Going to great lengths to connect with consumers and boost holiday spirit, the major retailer strives to create a personalized experience. These consumer experiences not only attract the eyes of passerbys, but consumers begin to develop their own relationship to the brand -- a key factor in gaining a loyal audience.
Today, technology is a major element of many holiday window displays. For Macy’s, understanding how people interact with technology and how they receive information is a key component to its windows.
This year, Macy’s flagship in Herald Square revealed six eye-catching windows based on the theme “Believing the Magic,” in which people celebrate the “magic of the holiday season.” Each window has its own sub-theme like “Together,” which features a family tree sculpted with 1,500 hand-made crystals and “Celebrate,” which shows a Macy’s Parade 90th Anniversary pinball machine.
Also, to incorporate an interactive, technological element to its windows, one window features working elves in Santa Claus’ “communication center” where kids are sending in their Christmas lists. Although rather than by mail, the elves are going through YouTube videos that children have sent in of their lists. In Mr. and Mrs. Claus’ “Love” window, there is an LED screen attached to the outside of the window.
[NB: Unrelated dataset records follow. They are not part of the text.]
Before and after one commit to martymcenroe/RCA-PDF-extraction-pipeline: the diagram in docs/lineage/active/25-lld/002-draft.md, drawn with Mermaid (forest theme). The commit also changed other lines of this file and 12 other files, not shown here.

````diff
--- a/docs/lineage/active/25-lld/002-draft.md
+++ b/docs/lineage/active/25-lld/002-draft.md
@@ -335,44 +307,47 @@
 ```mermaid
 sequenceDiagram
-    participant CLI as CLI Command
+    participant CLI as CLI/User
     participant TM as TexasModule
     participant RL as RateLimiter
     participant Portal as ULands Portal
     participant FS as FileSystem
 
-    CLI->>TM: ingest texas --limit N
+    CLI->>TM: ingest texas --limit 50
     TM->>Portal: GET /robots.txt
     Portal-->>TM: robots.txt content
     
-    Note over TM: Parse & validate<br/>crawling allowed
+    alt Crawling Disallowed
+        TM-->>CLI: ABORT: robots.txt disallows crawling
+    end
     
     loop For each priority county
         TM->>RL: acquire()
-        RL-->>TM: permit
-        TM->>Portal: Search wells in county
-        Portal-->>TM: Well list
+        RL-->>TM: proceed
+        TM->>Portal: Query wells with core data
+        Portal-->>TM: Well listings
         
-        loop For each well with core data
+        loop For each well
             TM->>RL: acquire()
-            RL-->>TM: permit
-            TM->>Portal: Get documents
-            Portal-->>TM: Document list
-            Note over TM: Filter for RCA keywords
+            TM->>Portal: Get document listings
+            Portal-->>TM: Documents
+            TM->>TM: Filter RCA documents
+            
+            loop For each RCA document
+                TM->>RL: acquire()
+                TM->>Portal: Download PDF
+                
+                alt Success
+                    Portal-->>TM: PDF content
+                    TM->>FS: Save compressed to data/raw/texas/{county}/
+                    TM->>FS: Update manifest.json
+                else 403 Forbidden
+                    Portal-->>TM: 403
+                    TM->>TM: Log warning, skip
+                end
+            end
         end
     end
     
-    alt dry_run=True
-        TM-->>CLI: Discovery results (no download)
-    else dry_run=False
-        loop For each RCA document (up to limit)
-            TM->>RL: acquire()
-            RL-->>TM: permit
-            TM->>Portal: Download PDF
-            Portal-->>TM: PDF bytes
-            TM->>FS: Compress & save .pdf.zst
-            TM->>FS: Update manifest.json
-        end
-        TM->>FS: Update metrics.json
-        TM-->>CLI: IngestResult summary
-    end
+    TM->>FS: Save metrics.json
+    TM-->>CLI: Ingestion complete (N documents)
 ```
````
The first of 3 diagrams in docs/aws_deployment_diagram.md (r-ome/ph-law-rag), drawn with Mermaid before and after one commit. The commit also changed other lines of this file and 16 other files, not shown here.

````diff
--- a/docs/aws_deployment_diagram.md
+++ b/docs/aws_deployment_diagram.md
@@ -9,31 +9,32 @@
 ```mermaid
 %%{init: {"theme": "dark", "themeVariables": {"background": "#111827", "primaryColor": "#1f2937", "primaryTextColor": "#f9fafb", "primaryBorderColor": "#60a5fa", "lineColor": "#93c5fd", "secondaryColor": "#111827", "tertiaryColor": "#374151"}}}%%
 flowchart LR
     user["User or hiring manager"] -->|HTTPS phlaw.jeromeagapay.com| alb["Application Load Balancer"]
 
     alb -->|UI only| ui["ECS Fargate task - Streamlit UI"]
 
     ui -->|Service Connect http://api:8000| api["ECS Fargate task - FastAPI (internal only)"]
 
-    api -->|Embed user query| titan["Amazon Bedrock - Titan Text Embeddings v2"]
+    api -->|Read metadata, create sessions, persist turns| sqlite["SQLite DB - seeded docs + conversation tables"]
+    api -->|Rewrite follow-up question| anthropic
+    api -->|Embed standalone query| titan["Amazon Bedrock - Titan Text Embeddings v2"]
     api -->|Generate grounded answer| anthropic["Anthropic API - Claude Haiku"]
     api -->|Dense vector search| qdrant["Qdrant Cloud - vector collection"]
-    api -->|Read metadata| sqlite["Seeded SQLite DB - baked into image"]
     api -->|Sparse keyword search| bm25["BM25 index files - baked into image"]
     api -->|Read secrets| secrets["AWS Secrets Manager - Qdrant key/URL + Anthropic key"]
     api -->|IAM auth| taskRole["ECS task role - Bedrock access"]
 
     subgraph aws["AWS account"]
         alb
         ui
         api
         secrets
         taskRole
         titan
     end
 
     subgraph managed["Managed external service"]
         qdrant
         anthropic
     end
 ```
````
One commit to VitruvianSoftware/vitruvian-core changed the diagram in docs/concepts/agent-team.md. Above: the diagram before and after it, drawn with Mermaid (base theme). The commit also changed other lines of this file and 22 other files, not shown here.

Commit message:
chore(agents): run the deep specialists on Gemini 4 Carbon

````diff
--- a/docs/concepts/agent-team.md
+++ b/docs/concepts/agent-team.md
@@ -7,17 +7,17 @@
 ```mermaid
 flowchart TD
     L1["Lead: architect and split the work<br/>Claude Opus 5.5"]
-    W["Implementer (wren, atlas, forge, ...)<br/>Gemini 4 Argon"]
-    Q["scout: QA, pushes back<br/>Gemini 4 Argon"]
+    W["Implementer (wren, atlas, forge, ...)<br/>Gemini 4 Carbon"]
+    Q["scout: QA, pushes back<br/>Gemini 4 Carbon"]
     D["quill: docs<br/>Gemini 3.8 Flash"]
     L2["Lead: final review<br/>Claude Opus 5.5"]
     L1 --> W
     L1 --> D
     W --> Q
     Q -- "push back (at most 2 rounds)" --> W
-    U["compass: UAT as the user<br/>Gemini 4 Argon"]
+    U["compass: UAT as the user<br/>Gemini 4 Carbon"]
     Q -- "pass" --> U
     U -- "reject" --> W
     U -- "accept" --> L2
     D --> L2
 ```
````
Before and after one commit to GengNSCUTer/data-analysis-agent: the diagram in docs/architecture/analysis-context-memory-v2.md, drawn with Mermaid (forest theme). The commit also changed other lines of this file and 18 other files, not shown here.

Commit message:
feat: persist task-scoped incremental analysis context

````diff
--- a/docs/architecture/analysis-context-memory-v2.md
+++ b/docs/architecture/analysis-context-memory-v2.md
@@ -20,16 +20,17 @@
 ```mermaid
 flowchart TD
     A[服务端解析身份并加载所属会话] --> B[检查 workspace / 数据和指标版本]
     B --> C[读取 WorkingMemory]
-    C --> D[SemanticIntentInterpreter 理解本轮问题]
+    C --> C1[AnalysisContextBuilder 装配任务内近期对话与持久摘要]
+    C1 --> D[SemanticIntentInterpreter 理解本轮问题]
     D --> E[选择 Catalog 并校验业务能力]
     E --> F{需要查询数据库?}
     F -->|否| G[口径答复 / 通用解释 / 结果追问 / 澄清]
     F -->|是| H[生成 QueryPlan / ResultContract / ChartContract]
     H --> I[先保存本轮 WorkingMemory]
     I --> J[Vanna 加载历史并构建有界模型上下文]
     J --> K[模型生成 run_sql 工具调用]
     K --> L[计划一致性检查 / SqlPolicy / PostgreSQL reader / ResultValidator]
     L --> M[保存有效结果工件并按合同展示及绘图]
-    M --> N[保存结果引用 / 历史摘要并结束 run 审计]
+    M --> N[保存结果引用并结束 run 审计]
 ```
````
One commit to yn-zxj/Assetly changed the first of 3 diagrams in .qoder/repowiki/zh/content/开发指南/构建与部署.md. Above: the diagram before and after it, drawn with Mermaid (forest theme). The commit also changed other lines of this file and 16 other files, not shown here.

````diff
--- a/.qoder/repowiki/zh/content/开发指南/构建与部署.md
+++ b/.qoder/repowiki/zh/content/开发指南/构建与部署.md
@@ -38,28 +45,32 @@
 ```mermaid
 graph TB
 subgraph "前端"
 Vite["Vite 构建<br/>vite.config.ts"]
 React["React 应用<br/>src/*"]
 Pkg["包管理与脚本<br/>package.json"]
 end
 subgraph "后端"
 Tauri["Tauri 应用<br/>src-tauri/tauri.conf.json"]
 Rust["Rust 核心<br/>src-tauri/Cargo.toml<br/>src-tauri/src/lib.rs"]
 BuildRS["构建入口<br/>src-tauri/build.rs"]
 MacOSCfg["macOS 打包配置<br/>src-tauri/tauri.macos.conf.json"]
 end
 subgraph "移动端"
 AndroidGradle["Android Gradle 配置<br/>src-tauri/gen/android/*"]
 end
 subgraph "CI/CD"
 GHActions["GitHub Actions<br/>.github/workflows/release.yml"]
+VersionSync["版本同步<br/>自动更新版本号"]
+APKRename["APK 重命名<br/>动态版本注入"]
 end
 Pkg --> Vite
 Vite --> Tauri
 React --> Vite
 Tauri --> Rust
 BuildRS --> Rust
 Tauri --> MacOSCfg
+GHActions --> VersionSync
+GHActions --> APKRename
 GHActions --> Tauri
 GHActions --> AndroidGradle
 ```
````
A person places her hand on the screen, the screen measures the warmth of a person’s hand and will tell them if they’ve been naughty or nice.
Saks Fifth Avenue kicked off the holiday season with an unveiling event, featuring a massive light show and a ballet performance of “The Nutcracker Suite” while they revealed its holiday windows “Land of 1,000 Delights.”
Saks windows feature magical landscape of colorful candy and winter fashion. Saks’ Fifth Avenue flagship cleverly calls its six center windows “The Nutcracker Sweet,” where characters from the ballet, Clara and the Mouse King, are featured in a candy wonderland.
The windows also combine candy with one-of-a-kind fashion pieces from designers like Erdem, Carolina Herrera, Marchesa and Jason Wu -- called “Candy Couture.” From cotton candy to peppermint sticks, the designers created pieces inspired by their favorite holiday candy.
Focusing on one theme, but creating a variety of different scenarios and sub-themes, people were enticed by Saks’ windows this year.
Bloomingdale’s takes a philanthropic approach to its windows this year with its “Light Up a Young Mind” holiday displays.
Partnering with visual artists, eight chandeliers were commissioned exclusively for Bloomingdale’s, which are featured in its windows and will be auctioned off to benefit the Child Mind Institute.
From sculptor Imma Barrero who combines clay, metal, glass and wood into his pieces to glass artist Allison Eden who’s known for wild patterns and bold colors -- each window has a different approach as the artist express its own views of the theme “light.”
The auction is hosted on Charity Buzz, which is a great resource that provides extraordinary experiences to benefit a variety of charities.
As a small business, if you don’t have the resources to host an auction, try out other tactics like promising to donate a percentage of every purchase to a charity, and express this through your window displays. This will drive people into your store and they’ll be happier to buy knowing their money is going to a good cause.